§ Task prompt
What follows is data; output all of it exactly as given.
══════════
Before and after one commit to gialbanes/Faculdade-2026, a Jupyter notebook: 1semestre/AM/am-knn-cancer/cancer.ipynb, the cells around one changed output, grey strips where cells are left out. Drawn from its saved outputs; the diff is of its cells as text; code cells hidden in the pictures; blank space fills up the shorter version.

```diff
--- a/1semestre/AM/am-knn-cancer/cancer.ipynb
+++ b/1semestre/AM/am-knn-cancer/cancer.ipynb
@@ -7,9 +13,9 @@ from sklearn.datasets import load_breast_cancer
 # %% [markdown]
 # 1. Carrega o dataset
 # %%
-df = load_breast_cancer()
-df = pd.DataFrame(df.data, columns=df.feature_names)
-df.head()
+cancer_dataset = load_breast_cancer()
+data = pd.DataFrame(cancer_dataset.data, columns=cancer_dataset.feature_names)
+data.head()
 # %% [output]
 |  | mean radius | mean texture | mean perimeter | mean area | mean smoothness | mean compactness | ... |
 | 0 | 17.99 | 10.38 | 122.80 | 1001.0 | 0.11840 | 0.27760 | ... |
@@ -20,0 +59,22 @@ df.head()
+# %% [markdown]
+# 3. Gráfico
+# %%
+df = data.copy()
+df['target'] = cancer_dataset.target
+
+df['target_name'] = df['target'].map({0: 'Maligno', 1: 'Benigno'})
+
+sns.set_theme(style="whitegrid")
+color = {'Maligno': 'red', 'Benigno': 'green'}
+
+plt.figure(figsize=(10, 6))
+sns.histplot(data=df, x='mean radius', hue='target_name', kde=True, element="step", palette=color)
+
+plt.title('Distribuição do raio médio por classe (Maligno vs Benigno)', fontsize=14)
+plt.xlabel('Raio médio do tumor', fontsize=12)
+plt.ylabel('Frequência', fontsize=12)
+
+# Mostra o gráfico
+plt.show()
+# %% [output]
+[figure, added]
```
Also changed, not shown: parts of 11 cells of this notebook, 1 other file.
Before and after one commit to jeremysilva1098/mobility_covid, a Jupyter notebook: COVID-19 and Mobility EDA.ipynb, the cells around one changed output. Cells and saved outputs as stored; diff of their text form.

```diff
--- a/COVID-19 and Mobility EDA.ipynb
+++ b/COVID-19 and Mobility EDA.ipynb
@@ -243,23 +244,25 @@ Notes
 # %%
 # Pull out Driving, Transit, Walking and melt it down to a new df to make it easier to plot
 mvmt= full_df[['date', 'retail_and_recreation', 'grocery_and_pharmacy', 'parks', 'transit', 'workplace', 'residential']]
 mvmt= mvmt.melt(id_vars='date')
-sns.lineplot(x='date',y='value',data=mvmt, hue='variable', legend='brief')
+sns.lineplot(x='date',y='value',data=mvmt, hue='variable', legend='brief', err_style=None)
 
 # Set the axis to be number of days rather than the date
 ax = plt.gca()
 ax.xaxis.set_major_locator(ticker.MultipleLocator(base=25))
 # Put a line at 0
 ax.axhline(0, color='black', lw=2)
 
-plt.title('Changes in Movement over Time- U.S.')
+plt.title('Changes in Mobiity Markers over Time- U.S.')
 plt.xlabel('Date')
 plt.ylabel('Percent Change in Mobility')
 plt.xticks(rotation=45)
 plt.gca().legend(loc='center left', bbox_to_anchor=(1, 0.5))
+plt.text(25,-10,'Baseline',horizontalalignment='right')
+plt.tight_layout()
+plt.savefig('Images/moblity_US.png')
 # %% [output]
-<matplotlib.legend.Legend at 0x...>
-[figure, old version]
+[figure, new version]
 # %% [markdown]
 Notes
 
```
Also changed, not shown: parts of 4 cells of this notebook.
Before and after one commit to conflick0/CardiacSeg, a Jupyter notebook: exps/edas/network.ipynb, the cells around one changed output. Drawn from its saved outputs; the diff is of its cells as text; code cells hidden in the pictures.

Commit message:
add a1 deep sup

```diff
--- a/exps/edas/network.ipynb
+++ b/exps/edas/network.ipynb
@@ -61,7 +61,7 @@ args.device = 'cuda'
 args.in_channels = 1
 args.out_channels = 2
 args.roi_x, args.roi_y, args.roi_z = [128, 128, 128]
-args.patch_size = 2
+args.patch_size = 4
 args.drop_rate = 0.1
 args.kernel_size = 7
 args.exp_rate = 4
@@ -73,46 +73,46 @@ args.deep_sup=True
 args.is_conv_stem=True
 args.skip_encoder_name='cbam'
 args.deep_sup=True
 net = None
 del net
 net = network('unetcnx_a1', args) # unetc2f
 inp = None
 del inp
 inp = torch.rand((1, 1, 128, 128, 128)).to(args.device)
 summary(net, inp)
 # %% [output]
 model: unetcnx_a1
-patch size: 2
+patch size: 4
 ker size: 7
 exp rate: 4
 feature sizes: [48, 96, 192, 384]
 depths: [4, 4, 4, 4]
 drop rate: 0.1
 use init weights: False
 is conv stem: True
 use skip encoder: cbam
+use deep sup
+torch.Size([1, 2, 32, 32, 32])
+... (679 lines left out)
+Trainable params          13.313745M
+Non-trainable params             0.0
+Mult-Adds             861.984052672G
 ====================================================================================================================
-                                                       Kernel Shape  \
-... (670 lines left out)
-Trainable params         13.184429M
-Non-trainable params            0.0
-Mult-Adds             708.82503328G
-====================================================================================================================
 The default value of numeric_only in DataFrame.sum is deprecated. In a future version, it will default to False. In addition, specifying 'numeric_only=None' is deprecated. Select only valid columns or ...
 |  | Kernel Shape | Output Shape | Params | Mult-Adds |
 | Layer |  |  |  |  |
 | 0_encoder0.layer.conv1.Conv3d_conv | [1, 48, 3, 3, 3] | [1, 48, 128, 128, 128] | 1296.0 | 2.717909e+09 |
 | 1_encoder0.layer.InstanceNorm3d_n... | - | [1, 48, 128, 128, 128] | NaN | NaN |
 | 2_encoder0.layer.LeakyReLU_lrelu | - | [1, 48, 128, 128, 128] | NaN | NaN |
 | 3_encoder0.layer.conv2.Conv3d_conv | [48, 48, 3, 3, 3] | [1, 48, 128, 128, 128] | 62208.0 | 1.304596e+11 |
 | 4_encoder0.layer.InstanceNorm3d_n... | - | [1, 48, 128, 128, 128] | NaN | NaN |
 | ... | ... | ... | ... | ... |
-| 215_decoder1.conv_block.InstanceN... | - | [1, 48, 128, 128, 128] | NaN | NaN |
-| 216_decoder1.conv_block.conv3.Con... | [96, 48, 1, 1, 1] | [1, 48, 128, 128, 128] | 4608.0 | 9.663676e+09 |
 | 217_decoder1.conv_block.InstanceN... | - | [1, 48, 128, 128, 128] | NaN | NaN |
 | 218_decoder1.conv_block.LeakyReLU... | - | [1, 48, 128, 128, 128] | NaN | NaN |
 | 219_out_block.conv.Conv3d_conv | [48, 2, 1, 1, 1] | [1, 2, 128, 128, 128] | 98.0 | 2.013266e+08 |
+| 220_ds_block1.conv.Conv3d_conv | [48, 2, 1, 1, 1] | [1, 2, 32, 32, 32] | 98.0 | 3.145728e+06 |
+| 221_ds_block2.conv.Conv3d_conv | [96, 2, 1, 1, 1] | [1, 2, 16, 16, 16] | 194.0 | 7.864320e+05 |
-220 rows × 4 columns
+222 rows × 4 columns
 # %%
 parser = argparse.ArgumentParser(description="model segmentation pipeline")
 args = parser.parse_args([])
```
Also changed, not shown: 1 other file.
══════════
§ Answer area
Before and after one commit to gialbanes/Faculdade-2026, a Jupyter notebook: 1semestre/AM/am-knn-cancer/cancer.ipynb, the cells around one changed output, grey strips where cells are left out. Drawn from its saved outputs; the diff is of its cells as text; code cells hidden in the pictures; blank space fills up the shorter version.

```diff
--- a/1semestre/AM/am-knn-cancer/cancer.ipynb
+++ b/1semestre/AM/am-knn-cancer/cancer.ipynb
@@ -7,9 +13,9 @@ from sklearn.datasets import load_breast_cancer
 # %% [markdown]
 # 1. Carrega o dataset
 # %%
-df = load_breast_cancer()
-df = pd.DataFrame(df.data, columns=df.feature_names)
-df.head()
+cancer_dataset = load_breast_cancer()
+data = pd.DataFrame(cancer_dataset.data, columns=cancer_dataset.feature_names)
+data.head()
 # %% [output]
 |  | mean radius | mean texture | mean perimeter | mean area | mean smoothness | mean compactness | ... |
 | 0 | 17.99 | 10.38 | 122.80 | 1001.0 | 0.11840 | 0.27760 | ... |
@@ -20,0 +59,22 @@ df.head()
+# %% [markdown]
+# 3. Gráfico
+# %%
+df = data.copy()
+df['target'] = cancer_dataset.target
+
+df['target_name'] = df['target'].map({0: 'Maligno', 1: 'Benigno'})
+
+sns.set_theme(style="whitegrid")
+color = {'Maligno': 'red', 'Benigno': 'green'}
+
+plt.figure(figsize=(10, 6))
+sns.histplot(data=df, x='mean radius', hue='target_name', kde=True, element="step", palette=color)
+
+plt.title('Distribuição do raio médio por classe (Maligno vs Benigno)', fontsize=14)
+plt.xlabel('Raio médio do tumor', fontsize=12)
+plt.ylabel('Frequência', fontsize=12)
+
+# Mostra o gráfico
+plt.show()
+# %% [output]
+[figure, added]
```
Also changed, not shown: parts of 11 cells of this notebook, 1 other file.
Before and after one commit to jeremysilva1098/mobility_covid, a Jupyter notebook: COVID-19 and Mobility EDA.ipynb, the cells around one changed output. Cells and saved outputs as stored; diff of their text form.

```diff
--- a/COVID-19 and Mobility EDA.ipynb
+++ b/COVID-19 and Mobility EDA.ipynb
@@ -243,23 +244,25 @@ Notes
 # %%
 # Pull out Driving, Transit, Walking and melt it down to a new df to make it easier to plot
 mvmt= full_df[['date', 'retail_and_recreation', 'grocery_and_pharmacy', 'parks', 'transit', 'workplace', 'residential']]
 mvmt= mvmt.melt(id_vars='date')
-sns.lineplot(x='date',y='value',data=mvmt, hue='variable', legend='brief')
+sns.lineplot(x='date',y='value',data=mvmt, hue='variable', legend='brief', err_style=None)
 
 # Set the axis to be number of days rather than the date
 ax = plt.gca()
 ax.xaxis.set_major_locator(ticker.MultipleLocator(base=25))
 # Put a line at 0
 ax.axhline(0, color='black', lw=2)
 
-plt.title('Changes in Movement over Time- U.S.')
+plt.title('Changes in Mobiity Markers over Time- U.S.')
 plt.xlabel('Date')
 plt.ylabel('Percent Change in Mobility')
 plt.xticks(rotation=45)
 plt.gca().legend(loc='center left', bbox_to_anchor=(1, 0.5))
+plt.text(25,-10,'Baseline',horizontalalignment='right')
+plt.tight_layout()
+plt.savefig('Images/moblity_US.png')
 # %% [output]
-<matplotlib.legend.Legend at 0x...>
-[figure, old version]
+[figure, new version]
 # %% [markdown]
 Notes
 
```
Also changed, not shown: parts of 4 cells of this notebook.
Before and after one commit to conflick0/CardiacSeg, a Jupyter notebook: exps/edas/network.ipynb, the cells around one changed output. Drawn from its saved outputs; the diff is of its cells as text; code cells hidden in the pictures.

Commit message:
add a1 deep sup

```diff
--- a/exps/edas/network.ipynb
+++ b/exps/edas/network.ipynb
@@ -61,7 +61,7 @@ args.device = 'cuda'
 args.in_channels = 1
 args.out_channels = 2
 args.roi_x, args.roi_y, args.roi_z = [128, 128, 128]
-args.patch_size = 2
+args.patch_size = 4
 args.drop_rate = 0.1
 args.kernel_size = 7
 args.exp_rate = 4
@@ -73,46 +73,46 @@ args.deep_sup=True
 args.is_conv_stem=True
 args.skip_encoder_name='cbam'
 args.deep_sup=True
 net = None
 del net
 net = network('unetcnx_a1', args) # unetc2f
 inp = None
 del inp
 inp = torch.rand((1, 1, 128, 128, 128)).to(args.device)
 summary(net, inp)
 # %% [output]
 model: unetcnx_a1
-patch size: 2
+patch size: 4
 ker size: 7
 exp rate: 4
 feature sizes: [48, 96, 192, 384]
 depths: [4, 4, 4, 4]
 drop rate: 0.1
 use init weights: False
 is conv stem: True
 use skip encoder: cbam
+use deep sup
+torch.Size([1, 2, 32, 32, 32])
+... (679 lines left out)
+Trainable params          13.313745M
+Non-trainable params             0.0
+Mult-Adds             861.984052672G
 ====================================================================================================================
-                                                       Kernel Shape  \
-... (670 lines left out)
-Trainable params         13.184429M
-Non-trainable params            0.0
-Mult-Adds             708.82503328G
-====================================================================================================================
 The default value of numeric_only in DataFrame.sum is deprecated. In a future version, it will default to False. In addition, specifying 'numeric_only=None' is deprecated. Select only valid columns or ...
 |  | Kernel Shape | Output Shape | Params | Mult-Adds |
 | Layer |  |  |  |  |
 | 0_encoder0.layer.conv1.Conv3d_conv | [1, 48, 3, 3, 3] | [1, 48, 128, 128, 128] | 1296.0 | 2.717909e+09 |
 | 1_encoder0.layer.InstanceNorm3d_n... | - | [1, 48, 128, 128, 128] | NaN | NaN |
 | 2_encoder0.layer.LeakyReLU_lrelu | - | [1, 48, 128, 128, 128] | NaN | NaN |
 | 3_encoder0.layer.conv2.Conv3d_conv | [48, 48, 3, 3, 3] | [1, 48, 128, 128, 128] | 62208.0 | 1.304596e+11 |
 | 4_encoder0.layer.InstanceNorm3d_n... | - | [1, 48, 128, 128, 128] | NaN | NaN |
 | ... | ... | ... | ... | ... |
-| 215_decoder1.conv_block.InstanceN... | - | [1, 48, 128, 128, 128] | NaN | NaN |
-| 216_decoder1.conv_block.conv3.Con... | [96, 48, 1, 1, 1] | [1, 48, 128, 128, 128] | 4608.0 | 9.663676e+09 |
 | 217_decoder1.conv_block.InstanceN... | - | [1, 48, 128, 128, 128] | NaN | NaN |
 | 218_decoder1.conv_block.LeakyReLU... | - | [1, 48, 128, 128, 128] | NaN | NaN |
 | 219_out_block.conv.Conv3d_conv | [48, 2, 1, 1, 1] | [1, 2, 128, 128, 128] | 98.0 | 2.013266e+08 |
+| 220_ds_block1.conv.Conv3d_conv | [48, 2, 1, 1, 1] | [1, 2, 32, 32, 32] | 98.0 | 3.145728e+06 |
+| 221_ds_block2.conv.Conv3d_conv | [96, 2, 1, 1, 1] | [1, 2, 16, 16, 16] | 194.0 | 7.864320e+05 |
-220 rows × 4 columns
+222 rows × 4 columns
 # %%
 parser = argparse.ArgumentParser(description="model segmentation pipeline")
 args = parser.parse_args([])
```
Also changed, not shown: 1 other file.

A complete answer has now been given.